The horizon is deep dark blue right now. My windshield is dirty on the inside because it's been raining for a while, and it still looks a little foggy. Damn, I hate dirty windshields. Deftones is blasting from my speakers. The volume isn't particularly high, but the light and sound are twice as vivid as usual. The snake ring wrapped around my index finger catches the streetlight and captivates me for a moment. It feels like nothing, but I miss a red light and a car almost collides with me. The loud honking makes me squint my eyes. Sorry. Or not, I don't care. Only idiots drive under the influence; or people who don't care about their lives - selfish people, if you come to think of it.
Me and Lauren broke up a month ago. She fell in love with the new bartender at the bar she was working at and cheated on me. To be honest, I would have cheated on myself with that guy too. He was damn good looking, arms full of tattoos and all. Anyway, it was still a dick move. I loved her. We had a lot in common; for example, we both hated our childhoods and now struggle with hurt inner children that wreak havoc on our relationships. At least this time I was not the one to blame; God knows I can be an asshole sometimes too.
Where the hell am I? The road to my house did not go through a forest. But I am not mad, it probably saved me from an accident. The road is clean, water flows in streams on both sides. The trees are fascinating in the yellow headlights, dark leaves that make the water roll off in the wind.

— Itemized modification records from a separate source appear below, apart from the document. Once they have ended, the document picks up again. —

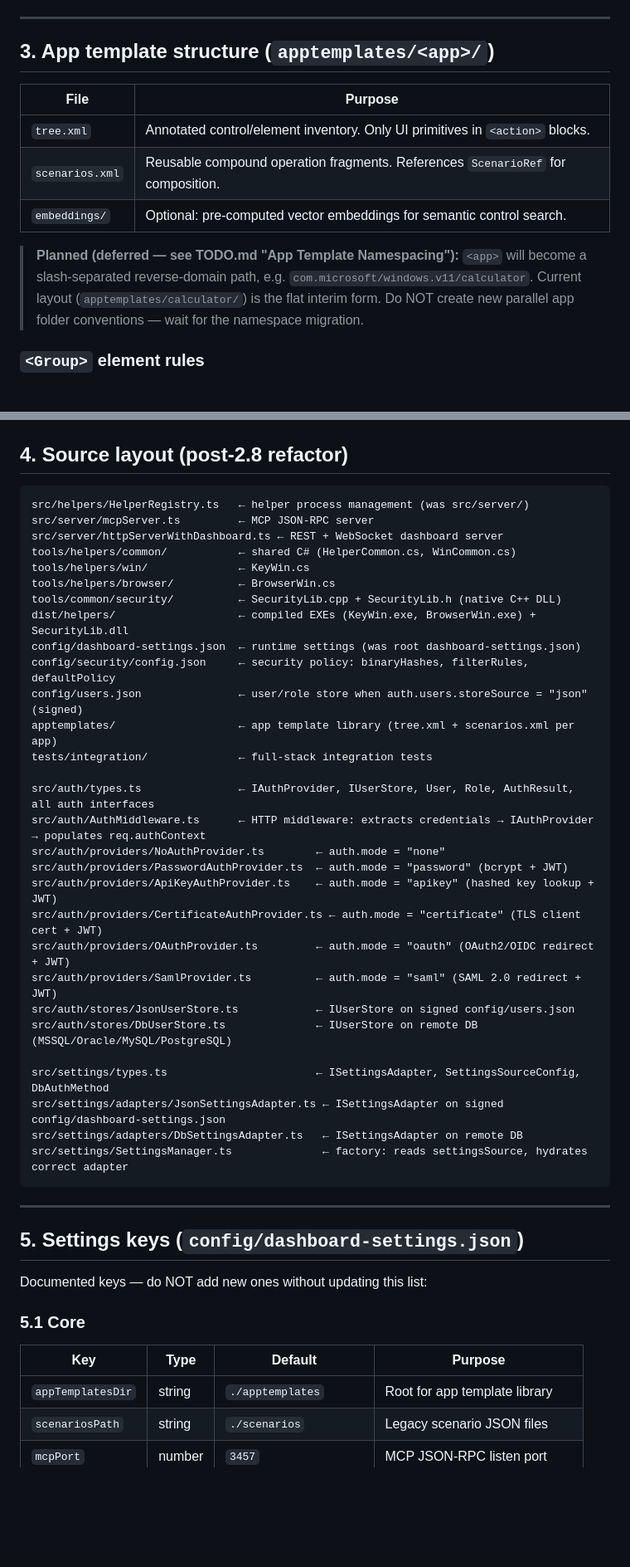
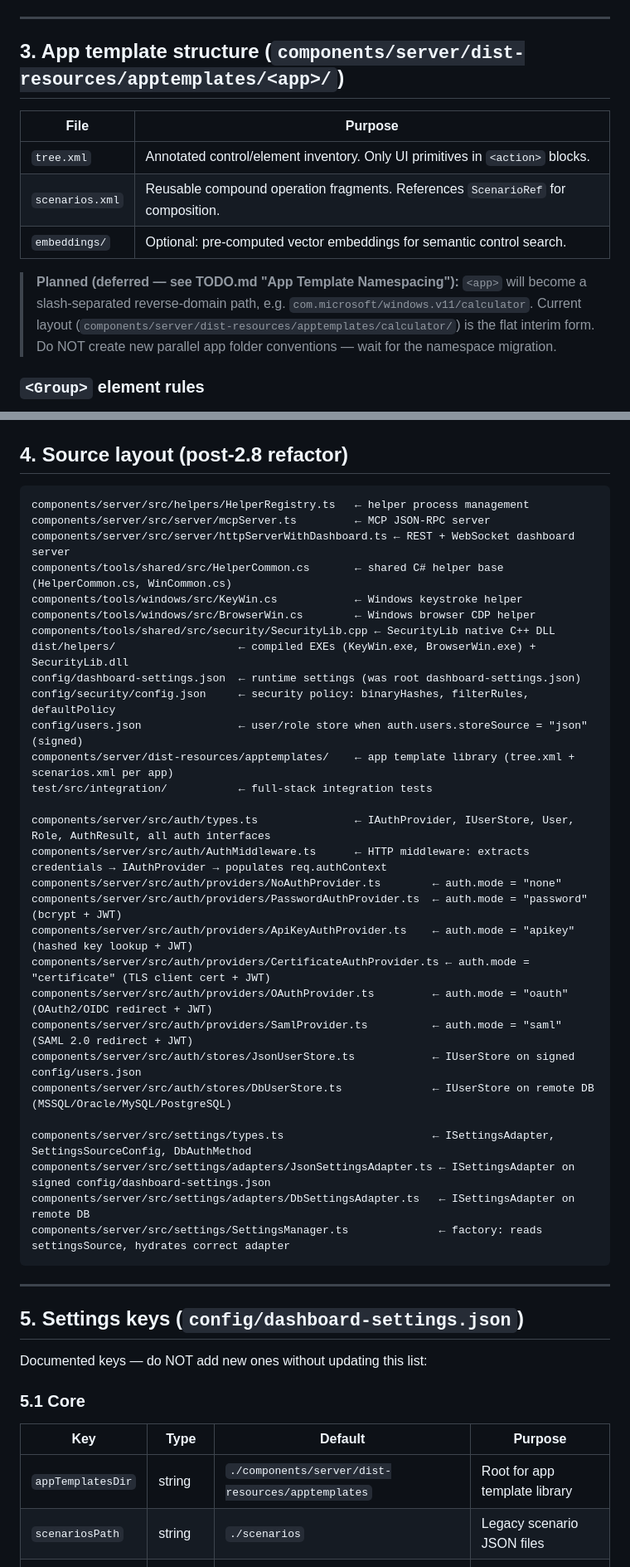
Before and after one commit to rheingold/AIAPI, a Markdown page: CONVENTIONS.md, 2 parts joined by grey strips. Shown at 83% size. Rendered like a GitHub page; blank space fills up the shorter version.

Commit message:
docs: update CONVENTIONS.md stale paths + add TODO R1 runtime migration
- CONVENTIONS.md §1,§3,§4,§5,§7: update all path references from
  pre-restructure layout to new components/ layout (cb37bd0):
    src/helpers/ → components/server/src/helpers/
    src/server/  → components/server/src/server/
    src/auth/    → components/server/src/auth/
    src/settings/→ components/server/src/settings/
    tools/helpers/common/ → components/tools/shared/src/
    tools/helpers/win/    → components/tools/windows/src/
    tools/common/security/→ components/tools/shared/src/security/
    apptemplates/ → components/server/dist-resources/apptemplates/
    tests/integration/ → test/src/integration/
    appTemplatesDir default: ./apptemplates → ./components/server/dist-resources/apptemplates
- TODO.md: add R1 section 'Runtime Directory Migration' tracking
  config/ → runtime/config/ and security/ → runtime/keys/ pending
  ADR-007 setup wizard S4/S5 implementation

````diff
--- a/CONVENTIONS.md
+++ b/CONVENTIONS.md
@@ -409,7 +409,7 @@ Once the target format is live:
 
 ---
 
-## 3. App template structure (`apptemplates/<app>/`)
+## 3. App template structure (`components/server/dist-resources/apptemplates/<app>/`)
 
 | File             | Purpose |
 |------------------|---------|
@@ -419,7 +419,7 @@ Once the target format is live:
 
 > **Planned (deferred — see TODO.md "App Template Namespacing"):** `<app>` will become a
 > slash-separated reverse-domain path, e.g. `com.microsoft/windows.v11/calculator`.
-> Current layout (`apptemplates/calculator/`) is the flat interim form.
+> Current layout (`components/server/dist-resources/apptemplates/calculator/`) is the flat interim form.
 > Do NOT create new parallel app folder conventions — wait for the namespace migration.
 
 ### `<Group>` element rules
@@ -446,35 +446,35 @@ Example:
 ## 4. Source layout (post-2.8 refactor)
 
 ```
-src/helpers/HelperRegistry.ts   ← helper process management (was src/server/)
-src/server/mcpServer.ts         ← MCP JSON-RPC server
-src/server/httpServerWithDashboard.ts ← REST + WebSocket dashboard server
-tools/helpers/common/           ← shared C# (HelperCommon.cs, WinCommon.cs)
-tools/helpers/win/              ← KeyWin.cs
-tools/helpers/browser/          ← BrowserWin.cs
-tools/common/security/          ← SecurityLib.cpp + SecurityLib.h (native C++ DLL)
+components/server/src/helpers/HelperRegistry.ts   ← helper process management
+components/server/src/server/mcpServer.ts         ← MCP JSON-RPC server
+components/server/src/server/httpServerWithDashboard.ts ← REST + WebSocket dashboard server
+components/tools/shared/src/HelperCommon.cs       ← shared C# helper base (HelperCommon.cs, WinCommon.cs)
+components/tools/windows/src/KeyWin.cs            ← Windows keystroke helper
+components/tools/windows/src/BrowserWin.cs        ← Windows browser CDP helper
+components/tools/shared/src/security/SecurityLib.cpp ← SecurityLib native C++ DLL
 dist/helpers/                   ← compiled EXEs (KeyWin.exe, BrowserWin.exe) + SecurityLib.dll
 config/dashboard-settings.json  ← runtime settings (was root dashboard-settings.json)
 config/security/config.json     ← security policy: binaryHashes, filterRules, defaultPolicy
 config/users.json               ← user/role store when auth.users.storeSource = "json" (signed)
-apptemplates/                   ← app template library (tree.xml + scenarios.xml per app)
-tests/integration/              ← full-stack integration tests
+components/server/dist-resources/apptemplates/    ← app template library (tree.xml + scenarios.xml per app)
+test/src/integration/           ← full-stack integration tests
 
-src/auth/types.ts               ← IAuthProvider, IUserStore, User, Role, AuthResult, all auth interfaces
-src/auth/AuthMiddleware.ts      ← HTTP middleware: extracts credentials → IAuthProvider → populates req.authContext
-src/auth/providers/NoAuthProvider.ts        ← auth.mode = "none"
-src/auth/providers/PasswordAuthProvider.ts  ← auth.mode = "password" (bcrypt + JWT)
-src/auth/providers/ApiKeyAuthProvider.ts    ← auth.mode = "apikey" (hashed key lookup + JWT)
-src/auth/providers/CertificateAuthProvider.ts ← auth.mode = "certificate" (TLS client cert + JWT)
-src/auth/providers/OAuthProvider.ts         ← auth.mode = "oauth" (OAuth2/OIDC redirect + JWT)
-src/auth/providers/SamlProvider.ts          ← auth.mode = "saml" (SAML 2.0 redirect + JWT)
-src/auth/stores/JsonUserStore.ts            ← IUserStore on signed config/users.json
-src/auth/stores/DbUserStore.ts              ← IUserStore on remote DB (MSSQL/Oracle/MySQL/PostgreSQL)
+components/server/src/auth/types.ts               ← IAuthProvider, IUserStore, User, Role, AuthResult, all auth interfaces
+components/server/src/auth/AuthMiddleware.ts      ← HTTP middleware: extracts credentials → IAuthProvider → populates req.authContext
+components/server/src/auth/providers/NoAuthProvider.ts        ← auth.mode = "none"
+components/server/src/auth/providers/PasswordAuthProvider.ts  ← auth.mode = "password" (bcrypt + JWT)
+components/server/src/auth/providers/ApiKeyAuthProvider.ts    ← auth.mode = "apikey" (hashed key lookup + JWT)
+components/server/src/auth/providers/CertificateAuthProvider.ts ← auth.mode = "certificate" (TLS client cert + JWT)
+components/server/src/auth/providers/OAuthProvider.ts         ← auth.mode = "oauth" (OAuth2/OIDC redirect + JWT)
+components/server/src/auth/providers/SamlProvider.ts          ← auth.mode = "saml" (SAML 2.0 redirect + JWT)
+components/server/src/auth/stores/JsonUserStore.ts            ← IUserStore on signed config/users.json
+components/server/src/auth/stores/DbUserStore.ts              ← IUserStore on remote DB (MSSQL/Oracle/MySQL/PostgreSQL)
 
-src/settings/types.ts                       ← ISettingsAdapter, SettingsSourceConfig, DbAuthMethod
-src/settings/adapters/JsonSettingsAdapter.ts ← ISettingsAdapter on signed config/dashboard-settings.json
-src/settings/adapters/DbSettingsAdapter.ts   ← ISettingsAdapter on remote DB
-src/settings/SettingsManager.ts              ← factory: reads settingsSource, hydrates correct adapter
+components/server/src/settings/types.ts                       ← ISettingsAdapter, SettingsSourceConfig, DbAuthMethod
+components/server/src/settings/adapters/JsonSettingsAdapter.ts ← ISettingsAdapter on signed config/dashboard-settings.json
+components/server/src/settings/adapters/DbSettingsAdapter.ts   ← ISettingsAdapter on remote DB
+components/server/src/settings/SettingsManager.ts              ← factory: reads settingsSource, hydrates correct adapter
 ```
 
 ---
@@ -487,7 +487,7 @@ Documented keys — do NOT add new ones without updating this list:
 
 | Key | Type | Default | Purpose |
 |-----|------|---------|---------|
-| `appTemplatesDir` | string | `./apptemplates` | Root for app template library |
+| `appTemplatesDir` | string | `./components/server/dist-resources/apptemplates` | Root for app template library |
 | `scenariosPath` | string | `./scenarios` | Legacy scenario JSON files |
 | `mcpPort` | number | `3457` | MCP JSON-RPC listen port |
 | `helperPaths` | string[] | `["./dist/win/*.exe"]` | Helper EXE discovery paths |
````
Also changed, not shown: other parts of CONVENTIONS.md (+3 -3 lines), TODO.md (+11 -0 lines).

My foot presses down on the brake pedal and my senses scream at me to pay attention.
The car comes to a screeching halt—I almost run over a deer lying on the ground. The poor animal must be dead. Or maybe not, it blinks. I get out of the car and notice a trickle of blood oozing from under its leg. It flinches under my touch. I try to lift it and bring it to my car. This proves to be one of the most difficult things I have ever done in my life. My shirt gets soaked from the mud, but it fits perfectly in the back seat. Thank God for this old junk of a Jeep. The alcohol swims through my blood and laughs at me. What the hell are you doing? What are you going to do with a wounded deer? Anyway, I can't just leave it for dead. I am such a dumbass. I cover it up with my hoodie and keep driving. There has to be a spot where I can turn around without ending up in the ditch.
‘Change’ flies from the speakers as the rain knocks on the car. The alcohol drifts off, because after I manage to turn around and drive back to town, my vision has improved from dizzy to tired.
Something is moving in my rearview mirror. Just my intoxicated brain playing tricks on me.
"Are you going to hurt me?"
The steering wheel spins in my hands as I step on the brake pedal just in time before I collide with a pole. I turn around to find a naked girl covering herself with my hoodie. I stare at her, doubting my sanity. A mumble comes out of my mouth in response. Her big eyes stare at me and her brown hair falls to her shoulders. She flinches, and I remember her wound.
"What happened to your leg?" I ask in disbelief.
"I got stabbed." She says between her teeth.
"I am going to take you to the hospital."
"Fine, then I'll take you to my house."
She does not seem to like that idea either, but I don’t know what else to do. The city is quiet, it resembles a ghost town where we are the only survivors. I have always questioned people's will to fight in apocalyptic movies; I would just pass away.
"You can put on my hoodie. Or I can go upstairs and get you some other clothes."
A shuffle comes from the back seat as I park my car in front of my building; tall, gray and quiet—reminds me of me. Her wandering eyes search me as I open the door for her, my hoodie reaching her knees.
"Can you walk?" I ask.
She sets her bare feet on the wet, cold asphalt, then collapses in my arms. I follow my first instinct and pick her up and carry her up the stairs. Walking with a stab wound in her thigh must certainly not be pleasant. I push the door open with my hip as my annoying and loud neighbor, Carl, helps me in.
"Good evening, buddy!"
Ugh, here we go.
"What you got there?" He asks in a sleazy tone.
I give this one to the alcohol, but I look him straight in the eye and answer, "A person, Carl." And I just walk to the elevator.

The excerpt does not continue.